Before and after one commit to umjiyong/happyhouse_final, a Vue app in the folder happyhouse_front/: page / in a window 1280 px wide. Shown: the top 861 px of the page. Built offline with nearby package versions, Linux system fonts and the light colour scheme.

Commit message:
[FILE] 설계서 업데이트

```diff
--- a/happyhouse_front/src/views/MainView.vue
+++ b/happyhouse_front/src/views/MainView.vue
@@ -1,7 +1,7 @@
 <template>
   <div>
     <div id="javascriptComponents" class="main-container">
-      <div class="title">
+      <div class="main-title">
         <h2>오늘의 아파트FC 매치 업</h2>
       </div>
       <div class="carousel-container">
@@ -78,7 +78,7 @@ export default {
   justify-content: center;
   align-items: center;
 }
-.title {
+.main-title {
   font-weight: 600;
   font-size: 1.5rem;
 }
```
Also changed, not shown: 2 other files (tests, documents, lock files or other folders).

-- Problem to work on --
Above are the entries; copy out every line among them that contains the word "title".

-- Exercise result --
-      <div class="title">
+      <div class="main-title">
-.title {
+.main-title {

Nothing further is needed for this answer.